View Article: PubMed Central - PubMed

Affiliation: Department of Cell and Developmental Biology, Neuroscience Program, Rocky Mountain Taste and Smell Center, University of Colorado Denver Anschutz Medical Campus, Aurora, Colorado, United States of America.

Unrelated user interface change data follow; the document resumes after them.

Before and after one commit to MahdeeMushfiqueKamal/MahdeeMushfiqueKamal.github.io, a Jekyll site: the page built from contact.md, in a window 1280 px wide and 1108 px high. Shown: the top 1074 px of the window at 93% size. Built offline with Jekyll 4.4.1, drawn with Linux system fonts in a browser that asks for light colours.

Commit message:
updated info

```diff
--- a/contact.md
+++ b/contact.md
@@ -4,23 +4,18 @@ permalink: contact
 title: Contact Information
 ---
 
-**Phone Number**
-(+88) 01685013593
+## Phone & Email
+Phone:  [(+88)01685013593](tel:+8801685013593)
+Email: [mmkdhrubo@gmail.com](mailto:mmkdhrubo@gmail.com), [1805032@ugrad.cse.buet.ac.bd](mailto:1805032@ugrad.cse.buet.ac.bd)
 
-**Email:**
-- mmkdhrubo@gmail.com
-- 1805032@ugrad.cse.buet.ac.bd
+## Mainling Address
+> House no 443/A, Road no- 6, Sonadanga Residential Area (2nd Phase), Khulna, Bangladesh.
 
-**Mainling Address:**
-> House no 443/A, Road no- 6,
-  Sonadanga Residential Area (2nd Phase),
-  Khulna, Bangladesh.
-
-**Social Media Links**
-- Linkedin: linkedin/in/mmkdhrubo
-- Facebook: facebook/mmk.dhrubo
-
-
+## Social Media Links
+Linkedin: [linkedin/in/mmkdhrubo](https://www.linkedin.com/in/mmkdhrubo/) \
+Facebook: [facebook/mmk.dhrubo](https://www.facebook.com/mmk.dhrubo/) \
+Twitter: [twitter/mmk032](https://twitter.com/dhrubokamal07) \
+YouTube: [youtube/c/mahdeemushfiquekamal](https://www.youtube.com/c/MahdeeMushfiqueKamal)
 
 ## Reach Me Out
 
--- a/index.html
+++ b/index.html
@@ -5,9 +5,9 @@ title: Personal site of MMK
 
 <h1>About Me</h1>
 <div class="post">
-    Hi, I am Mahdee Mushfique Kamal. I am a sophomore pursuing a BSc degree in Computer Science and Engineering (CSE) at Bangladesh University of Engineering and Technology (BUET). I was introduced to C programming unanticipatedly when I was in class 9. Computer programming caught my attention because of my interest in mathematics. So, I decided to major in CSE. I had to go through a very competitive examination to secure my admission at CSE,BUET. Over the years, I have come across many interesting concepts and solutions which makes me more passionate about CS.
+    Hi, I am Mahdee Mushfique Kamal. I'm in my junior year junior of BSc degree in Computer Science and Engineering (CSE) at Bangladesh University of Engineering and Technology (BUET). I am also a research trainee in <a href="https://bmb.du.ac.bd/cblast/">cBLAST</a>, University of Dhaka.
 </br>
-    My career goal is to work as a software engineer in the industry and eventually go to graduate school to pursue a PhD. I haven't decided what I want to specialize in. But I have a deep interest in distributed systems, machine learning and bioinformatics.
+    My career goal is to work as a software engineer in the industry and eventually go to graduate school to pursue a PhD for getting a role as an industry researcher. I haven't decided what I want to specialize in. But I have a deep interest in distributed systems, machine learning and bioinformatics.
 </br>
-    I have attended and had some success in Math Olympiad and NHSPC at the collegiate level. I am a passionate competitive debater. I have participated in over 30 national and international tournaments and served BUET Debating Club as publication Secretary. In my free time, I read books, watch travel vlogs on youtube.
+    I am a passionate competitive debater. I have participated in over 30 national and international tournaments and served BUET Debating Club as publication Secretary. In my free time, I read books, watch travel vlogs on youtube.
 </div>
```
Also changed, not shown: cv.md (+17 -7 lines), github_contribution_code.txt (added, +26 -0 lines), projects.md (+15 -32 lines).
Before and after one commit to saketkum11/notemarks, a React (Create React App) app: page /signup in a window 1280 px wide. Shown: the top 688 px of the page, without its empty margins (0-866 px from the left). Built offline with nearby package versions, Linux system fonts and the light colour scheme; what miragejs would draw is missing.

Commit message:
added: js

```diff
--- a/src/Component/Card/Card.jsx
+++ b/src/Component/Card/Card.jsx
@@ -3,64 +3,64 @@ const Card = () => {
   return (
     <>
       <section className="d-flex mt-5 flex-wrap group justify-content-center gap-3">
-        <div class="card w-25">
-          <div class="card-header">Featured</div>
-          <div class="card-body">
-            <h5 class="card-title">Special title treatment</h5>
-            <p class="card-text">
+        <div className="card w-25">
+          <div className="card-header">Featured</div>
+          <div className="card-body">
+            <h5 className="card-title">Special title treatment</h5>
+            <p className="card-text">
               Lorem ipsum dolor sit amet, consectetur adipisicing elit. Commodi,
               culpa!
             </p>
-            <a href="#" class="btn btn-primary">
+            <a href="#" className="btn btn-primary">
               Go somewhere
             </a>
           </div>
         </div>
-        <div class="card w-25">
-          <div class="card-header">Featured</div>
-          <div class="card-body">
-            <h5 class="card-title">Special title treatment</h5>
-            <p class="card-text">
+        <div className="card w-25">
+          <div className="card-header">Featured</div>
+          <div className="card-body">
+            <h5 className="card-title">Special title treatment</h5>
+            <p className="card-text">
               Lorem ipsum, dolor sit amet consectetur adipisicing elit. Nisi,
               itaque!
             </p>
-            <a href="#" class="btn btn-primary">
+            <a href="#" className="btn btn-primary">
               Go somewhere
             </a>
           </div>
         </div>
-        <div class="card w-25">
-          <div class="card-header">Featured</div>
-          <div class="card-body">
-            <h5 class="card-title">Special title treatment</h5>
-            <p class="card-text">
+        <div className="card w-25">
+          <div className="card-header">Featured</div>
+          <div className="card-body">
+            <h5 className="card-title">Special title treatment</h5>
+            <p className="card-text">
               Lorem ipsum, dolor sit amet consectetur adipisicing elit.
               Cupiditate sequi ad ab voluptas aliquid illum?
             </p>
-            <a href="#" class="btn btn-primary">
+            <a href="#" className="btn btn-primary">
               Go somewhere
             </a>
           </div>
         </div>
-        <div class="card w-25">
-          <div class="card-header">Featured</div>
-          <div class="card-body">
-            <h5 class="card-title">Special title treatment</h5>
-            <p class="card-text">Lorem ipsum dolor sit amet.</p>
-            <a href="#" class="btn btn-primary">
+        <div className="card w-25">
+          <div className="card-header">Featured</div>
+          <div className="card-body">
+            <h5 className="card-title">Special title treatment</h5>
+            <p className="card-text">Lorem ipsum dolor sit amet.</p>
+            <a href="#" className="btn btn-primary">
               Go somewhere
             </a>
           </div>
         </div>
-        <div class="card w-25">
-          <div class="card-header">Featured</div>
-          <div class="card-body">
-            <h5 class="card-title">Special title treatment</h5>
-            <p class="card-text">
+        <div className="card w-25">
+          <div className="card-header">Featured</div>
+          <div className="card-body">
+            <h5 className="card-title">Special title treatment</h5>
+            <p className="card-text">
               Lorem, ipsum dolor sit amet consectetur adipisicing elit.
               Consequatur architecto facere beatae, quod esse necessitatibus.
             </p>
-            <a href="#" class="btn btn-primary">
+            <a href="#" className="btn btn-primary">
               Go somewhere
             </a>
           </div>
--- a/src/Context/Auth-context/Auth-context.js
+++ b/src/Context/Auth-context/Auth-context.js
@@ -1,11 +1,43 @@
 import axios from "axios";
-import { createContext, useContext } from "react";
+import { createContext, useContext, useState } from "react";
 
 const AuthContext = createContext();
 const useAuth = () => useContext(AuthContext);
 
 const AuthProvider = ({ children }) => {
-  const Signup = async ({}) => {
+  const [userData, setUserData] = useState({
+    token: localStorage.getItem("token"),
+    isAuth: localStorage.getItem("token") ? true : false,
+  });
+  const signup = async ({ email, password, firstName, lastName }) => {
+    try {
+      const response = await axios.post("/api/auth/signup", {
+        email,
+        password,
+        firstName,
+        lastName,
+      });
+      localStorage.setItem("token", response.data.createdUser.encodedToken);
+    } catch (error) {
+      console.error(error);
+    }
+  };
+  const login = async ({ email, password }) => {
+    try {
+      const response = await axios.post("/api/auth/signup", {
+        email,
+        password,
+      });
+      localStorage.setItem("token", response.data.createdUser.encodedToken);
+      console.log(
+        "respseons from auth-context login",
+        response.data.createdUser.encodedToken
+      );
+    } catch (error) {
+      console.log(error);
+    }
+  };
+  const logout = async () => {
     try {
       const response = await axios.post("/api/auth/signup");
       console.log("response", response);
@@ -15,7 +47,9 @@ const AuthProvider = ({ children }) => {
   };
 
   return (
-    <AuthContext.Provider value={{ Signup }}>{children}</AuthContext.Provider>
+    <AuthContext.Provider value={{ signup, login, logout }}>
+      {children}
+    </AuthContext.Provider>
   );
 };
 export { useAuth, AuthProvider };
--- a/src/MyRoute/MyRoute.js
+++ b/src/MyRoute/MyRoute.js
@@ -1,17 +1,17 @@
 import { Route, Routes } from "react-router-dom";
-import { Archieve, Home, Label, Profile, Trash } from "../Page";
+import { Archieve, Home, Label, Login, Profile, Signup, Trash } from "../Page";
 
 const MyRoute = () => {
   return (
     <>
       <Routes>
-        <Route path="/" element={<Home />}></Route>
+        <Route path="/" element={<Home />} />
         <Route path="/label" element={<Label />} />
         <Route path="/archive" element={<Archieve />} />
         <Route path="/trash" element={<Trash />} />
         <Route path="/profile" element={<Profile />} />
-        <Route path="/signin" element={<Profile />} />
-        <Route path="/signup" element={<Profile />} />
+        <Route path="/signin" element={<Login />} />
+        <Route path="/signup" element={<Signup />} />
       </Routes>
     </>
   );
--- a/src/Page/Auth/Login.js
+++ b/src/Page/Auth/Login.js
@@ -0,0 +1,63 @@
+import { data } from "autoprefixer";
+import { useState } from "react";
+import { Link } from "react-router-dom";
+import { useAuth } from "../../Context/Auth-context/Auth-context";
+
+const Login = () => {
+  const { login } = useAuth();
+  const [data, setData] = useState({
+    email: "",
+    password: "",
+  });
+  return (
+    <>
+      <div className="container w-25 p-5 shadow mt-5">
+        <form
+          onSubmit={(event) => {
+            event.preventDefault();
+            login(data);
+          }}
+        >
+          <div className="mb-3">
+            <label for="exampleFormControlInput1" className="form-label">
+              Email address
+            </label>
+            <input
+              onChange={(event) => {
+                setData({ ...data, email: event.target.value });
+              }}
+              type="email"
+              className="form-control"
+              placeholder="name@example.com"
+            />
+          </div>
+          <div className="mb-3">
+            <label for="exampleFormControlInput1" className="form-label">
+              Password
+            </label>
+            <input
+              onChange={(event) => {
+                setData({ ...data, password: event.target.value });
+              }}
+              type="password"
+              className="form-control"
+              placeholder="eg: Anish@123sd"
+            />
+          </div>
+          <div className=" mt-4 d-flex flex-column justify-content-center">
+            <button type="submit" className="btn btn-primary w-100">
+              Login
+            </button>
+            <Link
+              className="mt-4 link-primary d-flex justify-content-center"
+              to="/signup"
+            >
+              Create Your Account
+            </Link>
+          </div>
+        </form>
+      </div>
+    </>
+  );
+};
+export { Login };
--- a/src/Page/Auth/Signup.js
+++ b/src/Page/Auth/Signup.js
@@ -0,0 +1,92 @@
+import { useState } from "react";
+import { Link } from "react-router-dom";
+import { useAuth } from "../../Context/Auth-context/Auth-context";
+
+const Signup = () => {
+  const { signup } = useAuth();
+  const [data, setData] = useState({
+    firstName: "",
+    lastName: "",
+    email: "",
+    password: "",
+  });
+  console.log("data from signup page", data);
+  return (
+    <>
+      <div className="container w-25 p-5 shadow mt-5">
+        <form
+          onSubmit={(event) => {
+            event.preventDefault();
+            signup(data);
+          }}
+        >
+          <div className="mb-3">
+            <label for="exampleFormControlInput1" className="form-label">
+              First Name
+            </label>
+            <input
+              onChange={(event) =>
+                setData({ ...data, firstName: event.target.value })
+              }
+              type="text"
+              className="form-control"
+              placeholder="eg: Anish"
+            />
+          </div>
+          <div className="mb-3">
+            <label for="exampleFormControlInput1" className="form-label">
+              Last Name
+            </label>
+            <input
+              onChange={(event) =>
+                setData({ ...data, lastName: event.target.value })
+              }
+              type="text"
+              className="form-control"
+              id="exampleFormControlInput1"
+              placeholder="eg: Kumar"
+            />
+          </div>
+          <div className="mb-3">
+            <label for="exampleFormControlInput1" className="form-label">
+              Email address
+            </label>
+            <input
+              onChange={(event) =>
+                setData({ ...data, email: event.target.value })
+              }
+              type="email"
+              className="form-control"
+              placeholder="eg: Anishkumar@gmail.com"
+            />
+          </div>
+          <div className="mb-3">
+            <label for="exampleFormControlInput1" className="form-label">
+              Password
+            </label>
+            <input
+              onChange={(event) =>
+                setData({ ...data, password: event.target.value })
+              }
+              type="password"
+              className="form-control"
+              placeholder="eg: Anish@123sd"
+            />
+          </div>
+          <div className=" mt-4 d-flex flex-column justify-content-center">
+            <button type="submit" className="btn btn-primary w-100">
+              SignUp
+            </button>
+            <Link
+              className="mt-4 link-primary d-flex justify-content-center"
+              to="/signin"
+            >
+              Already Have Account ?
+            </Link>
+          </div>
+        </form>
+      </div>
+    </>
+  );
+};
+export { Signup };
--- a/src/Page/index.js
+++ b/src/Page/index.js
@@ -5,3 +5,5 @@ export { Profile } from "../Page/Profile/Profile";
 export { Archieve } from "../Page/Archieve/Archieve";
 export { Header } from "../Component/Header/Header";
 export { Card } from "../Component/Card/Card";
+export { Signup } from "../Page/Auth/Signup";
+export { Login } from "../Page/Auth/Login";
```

ABSTRACT
On the basis of its primary circuit it has been postulated that the olfactory bulb (OB) is analogous to the retina in mammals. In retina, repeated exposure to the same visual stimulus results in a neural representation that remains relatively stable over time, even as the meaning of that stimulus to the animal changes. Stability of stimulus representation at early stages of processing allows for unbiased interpretation of incoming stimuli by higher order cortical centers. The alternative is that early stimulus representation is shaped by previously derived meaning, which could allow more efficient sampling of odor space providing a simplified yet biased interpretation of incoming stimuli. This study helps place the olfactory system on this continuum of subjective versus objective early sensory representation. Here we show that odor responses of the output cells of the OB, mitral cells, change transiently during a go-no-go odor discrimination task. The response changes occur in a manner that increases the ability of the circuit to convey information necessary to discriminate among closely related odors. Remarkably, a switch between which of the two odors is rewarded causes mitral cells to switch the polarity of their divergent responses. Taken together these results redefine the function of the OB as a transiently modifiable (active) filter, shaping early odor representations in behaviorally meaningful ways.

Show MeSH
Related in: MedlinePlus